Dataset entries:
↓
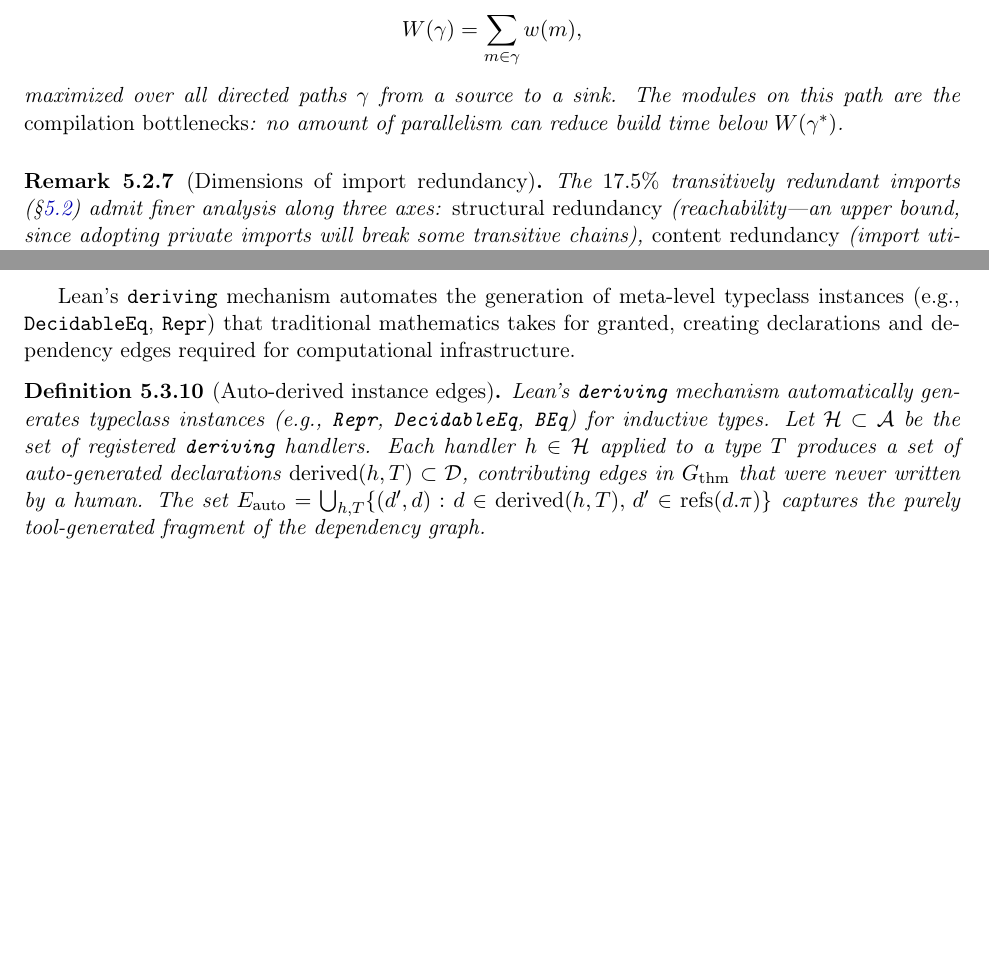
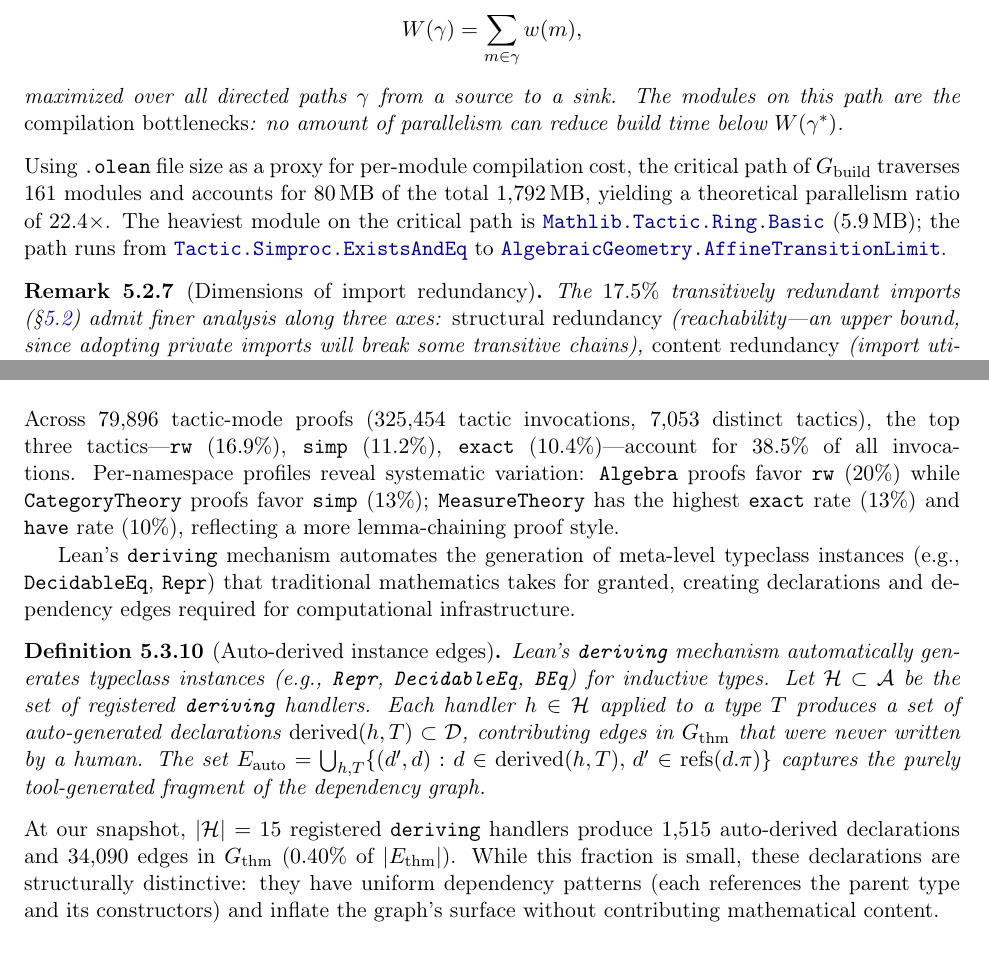
Before and after one commit to MathNetwork/MathlibGraph, a LaTeX paper (paper/main.tex, which reads paper/sections/main/methodology.tex): two parts of pages 12 and 23 of 108 before the commit and two parts of pages 12 and 24 of 109 after it, joined at a grey line, cut so that both start at the same text, the shorter picture padded with empty space. Compiled offline with pdfLaTeX.

Commit message:
Add quantitative analysis data to all decomposition definitions
G_build: critical path 161 modules, 80 MB, parallelism 22.4x,
  bottleneck Tactic.Ring.Basic (5.9 MB)
E_synth: sigma=74.2% (6,257,832 synth / 2,178,534 explicit)
G_coe: 256 coercions, diameter 4, top hub DFunLike.coe (65,437)
G_ext: 1,535 extends edges, top structures match G_thm hubs
alpha(d): 32.9% have attributes, 105 types, simp 17.1%, to_additive 5.8%
tau(d): 79,896 proofs, 7,053 tactics, per-namespace variation
E_auto: 1,515 decls, 34,090 edges (0.40% of E_thm)

Co-Authored-By: Claude Opus 4.6 <noreply@anthropic.com>

```diff
--- a/paper/sections/main/methodology.tex
+++ b/paper/sections/main/methodology.tex
@@ -424,6 +424,8 @@ maximized over all directed paths~$\gamma$ from a source to a sink. The modules
 \caption{Build graph (Definition~\ref{def:build-graph}). (a)~Import declarations with per-module compilation times $w(m)$. (b)~The weighted DAG: the \textcolor{orange!80!red}{critical path}~$\gamma^*$ (orange boxes and edges) yields $W(\gamma^*)=1{+}6{+}1=8$\,s; \module{Data.Nat.Defs} and \module{Data.Int.Defs} compile in parallel but cannot reduce the total below~$W(\gamma^*)$. All names have the \module{Mathlib.}\ prefix removed.}
 \label{fig:build}
 \end{figure}
+
+\noindent Using \texttt{.olean} file size as a proxy for per-module compilation cost, the critical path of $G_{\mathrm{build}}$ traverses $161$ modules and accounts for $80$\,MB of the total $1{,}792$\,MB, yielding a theoretical parallelism ratio of $22.4\times$. The heaviest module on the critical path is \module{Mathlib.Tactic.Ring.Basic} ($5.9$\,MB); the path runs from \module{Tactic.Simproc.ExistsAndEq} to \module{AlgebraicGeometry.AffineTransitionLimit}.
 
 \begin{remark}[Dimensions of import redundancy]\label{rem:redundancy-dimensions}
 The $17.5\%$ transitively redundant imports (\S\ref{sec:transitive-reduction}) admit finer analysis along three axes: \emph{structural redundancy} (reachability---an upper bound, since adopting private imports will break some transitive chains), \emph{content redundancy} (import utilization, Definition~\ref{def:import-util}: median $1.6\%$), and \emph{build impact} (whether a redundant edge lies on the critical path of $G_{\mathrm{build}}$).
@@ -1262,6 +1272,8 @@ div\_eq\_mul\_inv (2$\times$), mul\_assoc (1$\times$)}}
 \caption{Tactic usage profile (Definition~\ref{def:tactic-usage}). (a)~From \module{Mathlib.Algebra.Group.Defs} (line 1056): \decl{mul\_div\_assoc} is proved by a single \textcolor{violet!70!black}{\texttt{rw}} invocation with three lemma arguments. The tactic profile $\tau(d)$ captures which tactics are used. (b)~The declaration node annotated with its tactic tag; the bar chart shows library-wide tactic frequencies over $79{,}910$ tactic-mode proofs (extracted via \texttt{jixia}~\cite{jixia2024}).}
 \label{fig:tactic-usage}
 \end{figure}
+
+\noindent Across $79{,}896$ tactic-mode proofs ($325{,}454$ tactic invocations, $7{,}053$ distinct tactics), the top three tactics---\texttt{rw} ($16.9\%$), \texttt{simp} ($11.2\%$), \texttt{exact} ($10.4\%$)---account for $38.5\%$ of all invocations. Per-namespace profiles reveal systematic variation: \texttt{Algebra} proofs favor \texttt{rw} ($20\%$) while \texttt{CategoryTheory} proofs favor \texttt{simp} ($13\%$); \texttt{MeasureTheory} has the highest \texttt{exact} rate ($13\%$) and \texttt{have} rate ($10\%$), reflecting a more lemma-chaining proof style.
 
 Lean's \texttt{deriving} mechanism automates the generation of meta-level typeclass instances (e.g., \texttt{DecidableEq}, \texttt{Repr}) that traditional mathematics takes for granted, creating declarations and dependency edges required for computational infrastructure.
 
@@ -1343,6 +1355,8 @@ Lean's \texttt{deriving} mechanism automatically generates typeclass instances (
 \caption{Auto-derived instance edges (Definition~\ref{def:deriving-edges}). (a)~From \module{Mathlib.Tactic.Linter.FlexibleLinter} (line 190): the \texttt{deriving} clause on \decl{Stained} instructs Lean to auto-generate four typeclass instances. (b)~In $G_{\mathrm{thm}}$, \textcolor{red!70!black}{solid} edges are human-written (constructors $\to$ type); \textcolor{gray!40}{dashed} edges belong to $E_{\mathrm{auto}}$---the auto-generated instances reference both the type and its constructors, but no human ever wrote these dependencies.}
 \label{fig:auto-derived}
 \end{figure}
+
+\noindent At our snapshot, $|\mathcal{H}| = 15$ registered \texttt{deriving} handlers produce $1{,}515$ auto-derived declarations and $34{,}090$ edges in $G_{\mathrm{thm}}$ ($0.40\%$ of $|E_{\mathrm{thm}}|$). While this fraction is small, these declarations are structurally distinctive: they have uniform dependency patterns (each references the parent type and its constructors) and inflate the graph's surface without contributing mathematical content.
 
 \begin{figure}[!htb]
 \centering
```
Also changed, not shown: paper/sections/main/methodology.tex (8 more changed lines).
↑
Aim of the exercise: Run a filter over the data above and keep each line that contains the word "namespace".

Response to this exercise:
tau(d): 79,896 proofs, 7,053 tactics, per-namespace variation
+\noindent Across $79{,}896$ tactic-mode proofs ($325{,}454$ tactic invocations, $7{,}053$ distinct tactics), the top three tactics---\texttt{rw} ($16.9\%$), \texttt{simp} ($11.2\%$), \texttt{exact} ($10.4\%$)---account for $38.5\%$ of all invocations. Per-namespace profiles reveal systematic variation: \texttt{Algebra} proofs favor \texttt{rw} ($20\%$) while \texttt{CategoryTheory} proofs favor \texttt{simp} ($13\%$); \texttt{MeasureTheory} has the highest \texttt{exact} rate ($13\%$) and \texttt{have} rate ($10\%$), reflecting a more lemma-chaining proof style.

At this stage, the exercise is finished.